The complaint states that Minneapolis Public Schools' Harrison Education Center fails to provide adequate instruction to its students and segregates them from the children who don't have disabilities. The complaint requests a federal investigation.
Harrison currently serves high school students deemed to have severe emotional and behavioral disorders.
The complaint, filed with the U.S. Department of Justice's Civil Rights Division, recounts the story of a 16-year-old boy who was sent to Harrison after he was involved in a fight. Upon enrolling at Harrison, the boy, "J.G.," observed frequent fights and said little was taught in the classroom.
"He also states that students are constantly disciplined with suspensions, both in-school and out of school," the complaint states. "Though Harrison punishes its students for minor infractions, J.G. remembers that a staff member hypocritically and openly recounted his drinking stories with a minor student."
District officials said Thursday they had not received official notice of the complaint from federal justice officials.
"Our standard procedure when receiving complaints is to respond swiftly and cooperate thoroughly with the inquiring agency," said Rachel Hicks, a district spokeswoman.
The district is currently considering making significant changes at Harrison, which has long been accused of being a dumping ground for troubled students.
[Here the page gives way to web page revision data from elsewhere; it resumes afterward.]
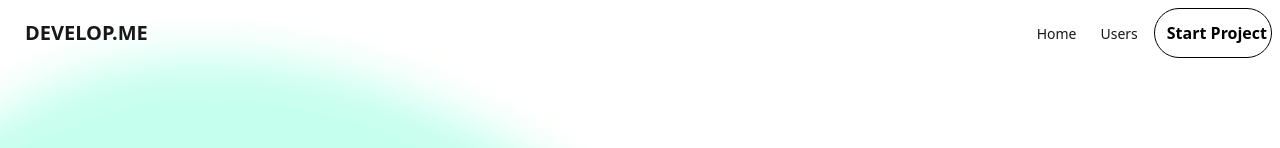
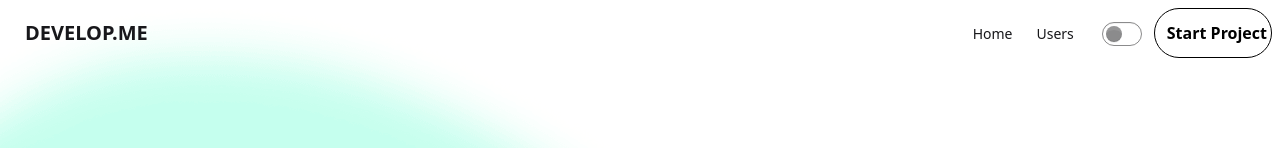
Before and after one commit to emonmahmud1/portfolio-project, a React (Vite) app: page / in a window 1280 px wide. Shown: the top 148 px of the page. Built offline with nearby package versions, Linux system fonts and the light colour scheme.

Commit message:
Add dark theme toggle and update styles for dark mode support

```diff
--- a/src/components/Button.jsx
+++ b/src/components/Button.jsx
@@ -2,7 +2,7 @@ import React from "react";
 
 const Button = ({btntxt,icon}) => {
   return (
-    <button className="px-1 py-3 text-black font-semibold border rounded-full  hover:bg-gray-600 hover:text-white transition flex items-center gap-2">
+    <button className="px-1 py-3 text-black font-semibold border rounded-full  hover:bg-gray-600 hover:text-white dark:text-cyan-300 transition flex items-center gap-2">
       <span className="text-2xl">
         {icon}
       </span>{" "}
--- a/src/components/Navbar.jsx
+++ b/src/components/Navbar.jsx
@@ -1,6 +1,7 @@
 import React from "react";
 import Button from "./Button";
 import { Link } from "react-router";
+import ToggleTheme from './ToggleTheme';
 
 const Navbar = () => {
   return (
@@ -49,6 +50,9 @@ const Navbar = () => {
             </li>
           </ul>
           <div>
+          <ToggleTheme />
+          </div>
+          <div>
             <Button btntxt="Start Project" />
           </div>
         </div>
--- /dev/null
+++ b/src/components/ToggleTheme.jsx
@@ -0,0 +1,31 @@
+import { useEffect, useState } from "react";
+
+const ToggleTheme = () => {
+  const [theme, setTheme] = useState("light");
+
+  useEffect(() => {
+    const savedTheme = localStorage.getItem("theme") || "light";
+    setTheme(savedTheme);
+    document.documentElement.setAttribute("data-theme", savedTheme);
+  }, []);
+
+  const toggleTheme = (e) => {
+    const newTheme = e.target.checked ? "dark" : "light";
+    setTheme(newTheme);
+    localStorage.setItem("theme", newTheme);
+    document.documentElement.setAttribute("data-theme", newTheme);
+  };
+
+  return (
+    <div>
+      <input
+        type="checkbox"
+        className="toggle theme-controller mx-3"
+        onChange={toggleTheme}
+        checked={theme == "dark"}
+      />
+    </div>
+  );
+};
+
+export default ToggleTheme;
--- a/src/index.css
+++ b/src/index.css
@@ -1,2 +1,3 @@
 @import "tailwindcss";
 @plugin "daisyui";
+@custom-variant dark (&:where([data-theme=dark], [data-theme=dark] *));
--- a/src/pages/Home/Home.jsx
+++ b/src/pages/Home/Home.jsx
@@ -84,7 +84,7 @@ const Home = () => {
       {/* about me */}
       <div className="p-5 md:p-10">
         <div className="flex justify-end">
-          <SectionTitle title="About" color="text-black" />
+          <SectionTitle title="About" color="text-black dark:text-gray-100" />
         </div>
         <div className="max-w-4xl ml-auto text-right">
           <h1 className="text-2xl md:text-6xl lg:7xl leading-[1.5] font-semibold">
@@ -136,7 +136,7 @@ const Home = () => {
       {/* contact */}
       <div className="p-5 md:p-10">
         <div className="">
-          <SectionTitle title="Contact" color="text-black" />
+          <SectionTitle title="Contact" color="text-black dark:text-gray-100" />
         </div>
         <div className="flex flex-col md:flex-row gap-4 justify-between">
           <div className="w-full md:w-1/2">
--- a/src/pages/UserFeed/UserFeed.jsx
+++ b/src/pages/UserFeed/UserFeed.jsx
@@ -65,7 +65,7 @@ const UserFeed = () => {
 
     >
         <div className="pl-4">
-          <SectionTitle title="All Users" color="text-black" />
+          <SectionTitle title="All Users" color="text-black dark:text-gray-100" />
         </div>
 
 
```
Those changes include requiring teachers and other staff members to reapply for newly redesigned positions. The process is known as a "fresh start" and has been used in the past with some of the district's struggling schools. The board is expected to take up the issue at its April meeting.